Records
■ ■ ■ ■ ■ ■ ■
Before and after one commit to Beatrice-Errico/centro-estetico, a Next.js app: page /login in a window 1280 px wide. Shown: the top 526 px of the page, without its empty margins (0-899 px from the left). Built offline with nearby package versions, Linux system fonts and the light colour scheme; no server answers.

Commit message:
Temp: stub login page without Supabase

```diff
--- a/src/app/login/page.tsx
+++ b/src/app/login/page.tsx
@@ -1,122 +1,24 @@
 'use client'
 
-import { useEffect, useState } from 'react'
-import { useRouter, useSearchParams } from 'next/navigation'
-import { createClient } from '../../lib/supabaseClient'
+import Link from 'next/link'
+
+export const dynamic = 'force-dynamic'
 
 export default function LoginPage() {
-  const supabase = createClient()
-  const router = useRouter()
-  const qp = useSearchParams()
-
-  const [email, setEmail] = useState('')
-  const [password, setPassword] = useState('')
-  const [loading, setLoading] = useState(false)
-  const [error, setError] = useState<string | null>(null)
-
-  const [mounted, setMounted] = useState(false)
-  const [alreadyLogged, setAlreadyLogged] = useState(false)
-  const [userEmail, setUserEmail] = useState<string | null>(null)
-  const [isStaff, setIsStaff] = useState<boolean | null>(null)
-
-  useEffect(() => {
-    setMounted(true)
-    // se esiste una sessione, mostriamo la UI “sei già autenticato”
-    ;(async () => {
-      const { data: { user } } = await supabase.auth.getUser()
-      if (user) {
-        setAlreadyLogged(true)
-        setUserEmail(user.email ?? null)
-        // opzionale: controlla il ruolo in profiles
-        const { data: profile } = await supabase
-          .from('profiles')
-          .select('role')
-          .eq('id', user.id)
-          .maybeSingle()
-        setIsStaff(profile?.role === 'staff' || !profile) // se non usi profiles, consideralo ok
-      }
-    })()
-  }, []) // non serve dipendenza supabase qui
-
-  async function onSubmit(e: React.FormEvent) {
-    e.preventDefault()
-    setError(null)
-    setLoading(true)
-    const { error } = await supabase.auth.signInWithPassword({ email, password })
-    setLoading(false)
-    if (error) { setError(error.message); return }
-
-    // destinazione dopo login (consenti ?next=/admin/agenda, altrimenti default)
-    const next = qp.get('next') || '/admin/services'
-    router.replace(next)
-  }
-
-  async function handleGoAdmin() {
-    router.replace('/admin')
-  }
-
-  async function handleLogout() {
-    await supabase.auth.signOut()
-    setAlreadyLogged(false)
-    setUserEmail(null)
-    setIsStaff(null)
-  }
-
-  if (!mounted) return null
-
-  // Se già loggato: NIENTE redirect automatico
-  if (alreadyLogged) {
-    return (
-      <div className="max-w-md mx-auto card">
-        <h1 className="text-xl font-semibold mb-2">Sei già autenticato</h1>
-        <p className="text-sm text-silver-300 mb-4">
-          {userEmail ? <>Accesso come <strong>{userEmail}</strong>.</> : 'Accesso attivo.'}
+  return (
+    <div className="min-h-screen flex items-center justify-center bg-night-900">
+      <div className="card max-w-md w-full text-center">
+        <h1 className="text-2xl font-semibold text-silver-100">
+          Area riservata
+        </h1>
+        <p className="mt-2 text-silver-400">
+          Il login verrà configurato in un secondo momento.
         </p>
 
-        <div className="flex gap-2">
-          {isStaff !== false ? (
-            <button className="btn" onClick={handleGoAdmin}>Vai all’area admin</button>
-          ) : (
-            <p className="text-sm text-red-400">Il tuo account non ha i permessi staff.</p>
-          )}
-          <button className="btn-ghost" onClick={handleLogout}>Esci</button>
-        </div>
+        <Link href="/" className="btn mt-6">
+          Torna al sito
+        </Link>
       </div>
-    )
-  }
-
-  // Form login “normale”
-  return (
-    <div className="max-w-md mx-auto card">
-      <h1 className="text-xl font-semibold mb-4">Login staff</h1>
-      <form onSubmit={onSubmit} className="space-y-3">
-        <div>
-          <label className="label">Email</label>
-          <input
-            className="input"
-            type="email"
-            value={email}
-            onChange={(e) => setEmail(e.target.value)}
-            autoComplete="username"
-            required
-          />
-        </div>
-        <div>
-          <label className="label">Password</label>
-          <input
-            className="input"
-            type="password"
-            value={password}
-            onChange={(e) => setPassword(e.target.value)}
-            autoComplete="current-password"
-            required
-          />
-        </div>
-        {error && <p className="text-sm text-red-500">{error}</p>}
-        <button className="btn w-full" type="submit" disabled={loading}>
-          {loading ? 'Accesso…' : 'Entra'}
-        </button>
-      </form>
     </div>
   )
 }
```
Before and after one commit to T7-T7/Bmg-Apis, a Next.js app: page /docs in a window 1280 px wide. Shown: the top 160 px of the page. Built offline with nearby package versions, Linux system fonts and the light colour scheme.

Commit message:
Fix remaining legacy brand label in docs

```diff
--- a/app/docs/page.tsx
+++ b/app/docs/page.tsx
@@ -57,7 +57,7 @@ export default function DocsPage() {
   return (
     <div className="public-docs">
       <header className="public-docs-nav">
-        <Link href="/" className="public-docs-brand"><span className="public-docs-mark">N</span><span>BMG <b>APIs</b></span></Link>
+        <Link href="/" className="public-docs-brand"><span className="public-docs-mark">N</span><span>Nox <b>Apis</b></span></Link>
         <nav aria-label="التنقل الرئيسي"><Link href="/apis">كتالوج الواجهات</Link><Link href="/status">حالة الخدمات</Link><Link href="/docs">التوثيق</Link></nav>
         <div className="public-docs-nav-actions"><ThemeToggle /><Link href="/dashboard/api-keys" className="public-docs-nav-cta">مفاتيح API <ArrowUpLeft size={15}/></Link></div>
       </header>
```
■ ■ ■ ■ ■ ■ ■
Assignment
Your answer should be a single number: how many lines in the preceding entries contain "null".

Reply to the task
8